WEDNESDAY: Fox News reports they have identified two emails that kicked off the FBI investigation into whether Clinton’s messages were mishandled. The report pinpoints one message forwarded from Clinton adviser Huma Abedin to the then-secretary of state in 2011 that said Ambassador Chris Stevens was considering leaving Benghazi, Libya, because of deteriorating conditions. The second message was sent by Clinton aide Jake Sullivan that Fox News reports had sensitive information about arrests made in connection to the 2012 Benghazi attack that killed Stevens and three other Americans.
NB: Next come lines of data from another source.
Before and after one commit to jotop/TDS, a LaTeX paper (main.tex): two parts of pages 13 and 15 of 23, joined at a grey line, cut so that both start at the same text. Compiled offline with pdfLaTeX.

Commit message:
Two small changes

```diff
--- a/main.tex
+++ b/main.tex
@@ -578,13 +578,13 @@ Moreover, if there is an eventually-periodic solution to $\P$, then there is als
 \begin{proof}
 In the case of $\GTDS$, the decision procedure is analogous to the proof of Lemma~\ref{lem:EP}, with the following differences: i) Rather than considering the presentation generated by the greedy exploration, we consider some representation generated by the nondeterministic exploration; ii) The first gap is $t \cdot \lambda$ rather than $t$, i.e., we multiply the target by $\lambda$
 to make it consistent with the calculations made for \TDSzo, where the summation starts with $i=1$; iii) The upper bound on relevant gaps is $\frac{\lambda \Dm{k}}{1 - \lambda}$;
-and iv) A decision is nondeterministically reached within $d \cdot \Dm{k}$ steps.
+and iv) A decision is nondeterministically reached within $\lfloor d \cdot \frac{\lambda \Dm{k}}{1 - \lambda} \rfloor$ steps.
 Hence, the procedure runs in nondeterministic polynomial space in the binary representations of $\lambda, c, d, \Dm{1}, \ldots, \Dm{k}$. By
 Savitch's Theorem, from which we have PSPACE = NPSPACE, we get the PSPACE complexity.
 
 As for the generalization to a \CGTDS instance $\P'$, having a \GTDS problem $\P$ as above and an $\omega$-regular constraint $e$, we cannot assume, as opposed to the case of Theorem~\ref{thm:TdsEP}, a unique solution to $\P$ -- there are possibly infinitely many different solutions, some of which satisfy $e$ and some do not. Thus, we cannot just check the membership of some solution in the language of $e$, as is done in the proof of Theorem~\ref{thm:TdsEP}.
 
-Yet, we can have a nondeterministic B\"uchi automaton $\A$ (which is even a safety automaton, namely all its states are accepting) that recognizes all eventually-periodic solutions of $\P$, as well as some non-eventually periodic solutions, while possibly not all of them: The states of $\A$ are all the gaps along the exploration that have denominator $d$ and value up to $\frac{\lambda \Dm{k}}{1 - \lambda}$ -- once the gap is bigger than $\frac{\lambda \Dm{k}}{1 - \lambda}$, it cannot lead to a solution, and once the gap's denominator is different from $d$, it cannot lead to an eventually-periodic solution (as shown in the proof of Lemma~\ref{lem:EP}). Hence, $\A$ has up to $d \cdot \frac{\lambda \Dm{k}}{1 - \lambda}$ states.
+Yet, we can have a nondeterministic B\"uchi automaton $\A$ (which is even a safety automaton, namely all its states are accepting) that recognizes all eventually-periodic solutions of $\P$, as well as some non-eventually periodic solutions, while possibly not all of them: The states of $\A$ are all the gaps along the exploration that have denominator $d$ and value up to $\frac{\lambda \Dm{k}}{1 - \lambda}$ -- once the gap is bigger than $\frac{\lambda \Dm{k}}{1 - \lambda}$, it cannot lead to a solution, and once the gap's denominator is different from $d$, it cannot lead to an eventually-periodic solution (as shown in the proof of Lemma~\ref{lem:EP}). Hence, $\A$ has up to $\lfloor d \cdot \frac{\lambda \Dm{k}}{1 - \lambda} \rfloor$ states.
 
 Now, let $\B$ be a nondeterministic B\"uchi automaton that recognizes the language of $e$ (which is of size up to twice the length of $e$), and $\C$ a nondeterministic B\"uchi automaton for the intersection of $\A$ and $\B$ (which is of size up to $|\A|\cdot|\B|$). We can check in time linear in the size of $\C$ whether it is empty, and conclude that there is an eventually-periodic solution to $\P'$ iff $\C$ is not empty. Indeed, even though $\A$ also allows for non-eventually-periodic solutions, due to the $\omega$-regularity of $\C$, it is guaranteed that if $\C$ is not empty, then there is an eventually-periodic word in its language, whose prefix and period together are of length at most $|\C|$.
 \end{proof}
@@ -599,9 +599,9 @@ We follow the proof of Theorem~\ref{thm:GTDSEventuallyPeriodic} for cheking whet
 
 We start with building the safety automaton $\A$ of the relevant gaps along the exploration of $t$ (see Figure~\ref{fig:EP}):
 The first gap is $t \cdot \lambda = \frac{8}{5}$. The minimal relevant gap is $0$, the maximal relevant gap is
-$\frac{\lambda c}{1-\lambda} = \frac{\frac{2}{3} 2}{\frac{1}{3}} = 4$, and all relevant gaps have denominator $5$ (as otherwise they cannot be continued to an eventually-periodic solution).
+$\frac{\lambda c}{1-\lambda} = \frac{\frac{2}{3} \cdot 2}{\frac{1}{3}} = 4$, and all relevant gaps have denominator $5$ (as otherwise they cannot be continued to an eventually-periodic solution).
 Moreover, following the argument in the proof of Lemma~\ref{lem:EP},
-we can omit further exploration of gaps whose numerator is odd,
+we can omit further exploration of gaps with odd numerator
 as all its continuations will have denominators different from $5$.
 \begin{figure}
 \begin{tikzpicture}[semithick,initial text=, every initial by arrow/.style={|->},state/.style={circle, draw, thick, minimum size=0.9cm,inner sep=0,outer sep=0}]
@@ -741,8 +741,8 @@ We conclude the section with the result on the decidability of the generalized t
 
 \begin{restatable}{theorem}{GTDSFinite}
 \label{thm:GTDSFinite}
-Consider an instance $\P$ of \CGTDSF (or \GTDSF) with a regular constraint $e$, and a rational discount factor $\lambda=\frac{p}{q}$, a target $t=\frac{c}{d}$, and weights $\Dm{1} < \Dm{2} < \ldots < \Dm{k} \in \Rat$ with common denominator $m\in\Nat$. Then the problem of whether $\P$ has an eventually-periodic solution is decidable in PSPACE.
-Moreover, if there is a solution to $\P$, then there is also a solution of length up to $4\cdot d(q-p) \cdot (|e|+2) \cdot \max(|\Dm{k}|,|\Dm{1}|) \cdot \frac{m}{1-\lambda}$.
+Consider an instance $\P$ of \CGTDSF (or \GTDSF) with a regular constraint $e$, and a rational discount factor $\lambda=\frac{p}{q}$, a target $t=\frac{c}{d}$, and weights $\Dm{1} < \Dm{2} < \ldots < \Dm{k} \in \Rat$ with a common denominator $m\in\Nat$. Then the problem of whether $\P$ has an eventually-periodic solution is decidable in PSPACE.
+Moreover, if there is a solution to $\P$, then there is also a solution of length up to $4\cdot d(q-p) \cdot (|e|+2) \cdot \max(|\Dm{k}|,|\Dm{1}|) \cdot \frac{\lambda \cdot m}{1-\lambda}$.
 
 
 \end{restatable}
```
The Clinton campaign held a call with reporters to refute the report, arguing the story vindicates that she broke no laws. Clinton aides argued that the 2011 note was not marked as classified and that the State Department disputes that the information should be classified. (In a video released Friday, Clinton campaign spokesman Brian Fallon points out that you can still go to the State Department website and view the email because it remains unclassified.) Both messages show either a government dispute over what qualifies as classified or are examples of over-classification, the Clinton team said.
“It says more about the bent toward secrecy in [some quarters of] government than Hillary Clinton’s email practices,” Fallon said on the call.
Jen Palmieri, communications director for Clinton campaign, said on MSNBC, “We think that in August there is a lot of press interest in this and we want to do a lot of educating. We’re spending a lot of time talking to our supporters making sure they understand the really important facts here.”
THURSDAY: A federal judge orders the State Department to keep in close touch with the FBI about what has been uncovered during the investigation into Clinton’s email server, NBC’s Pete Williams reports. "We wouldn't be here today if the employee had followed government policy," District Court Judge Emmet Sullivan said, referring to Clinton. (The hearing was held for a Freedom of Information Act lawsuit involving a Clinton aide that was not directly related to the email controversy.)
New Quinnipiac University polls find only about one-third of Democratic voters in the key swing states of Florida, Ohio and Pennsylvania say Clinton is honest and trustworthy.
FRIDAY: A Reuters examination of the Clinton emails that have so far been made public found at least 30 email threads included so-called “foreign government information,” which the news organization reports should have been “presumed” classified. The report undermines Clinton’s claim that she never sent or received classified information from her private email account.
Some Democrats in Congress are also beginning to publicly question how the campaign has dealt with the continuing email controversy, the Associated Press reports. "I don't think the campaign has handled it very well," Florida Sen. Bill Nelson told the AP. The suggestion that she make a joke about joining Snapchat, a social media platform where messages automatically disappear, “was not good advice,” Nelson added.
The Clinton campaign releases a video refuting Wednesday’s Fox News reports, questions about her wiped server, and the classification of emails sent from Clinton’s private account.
“We fully expect that Republicans are going to want to continue to want to talk about Hillary Clinton’s emails,” Fallon says in the video. “And the reason for that is because they can’t talk about their plan to grow their economy on behalf of the middle class.”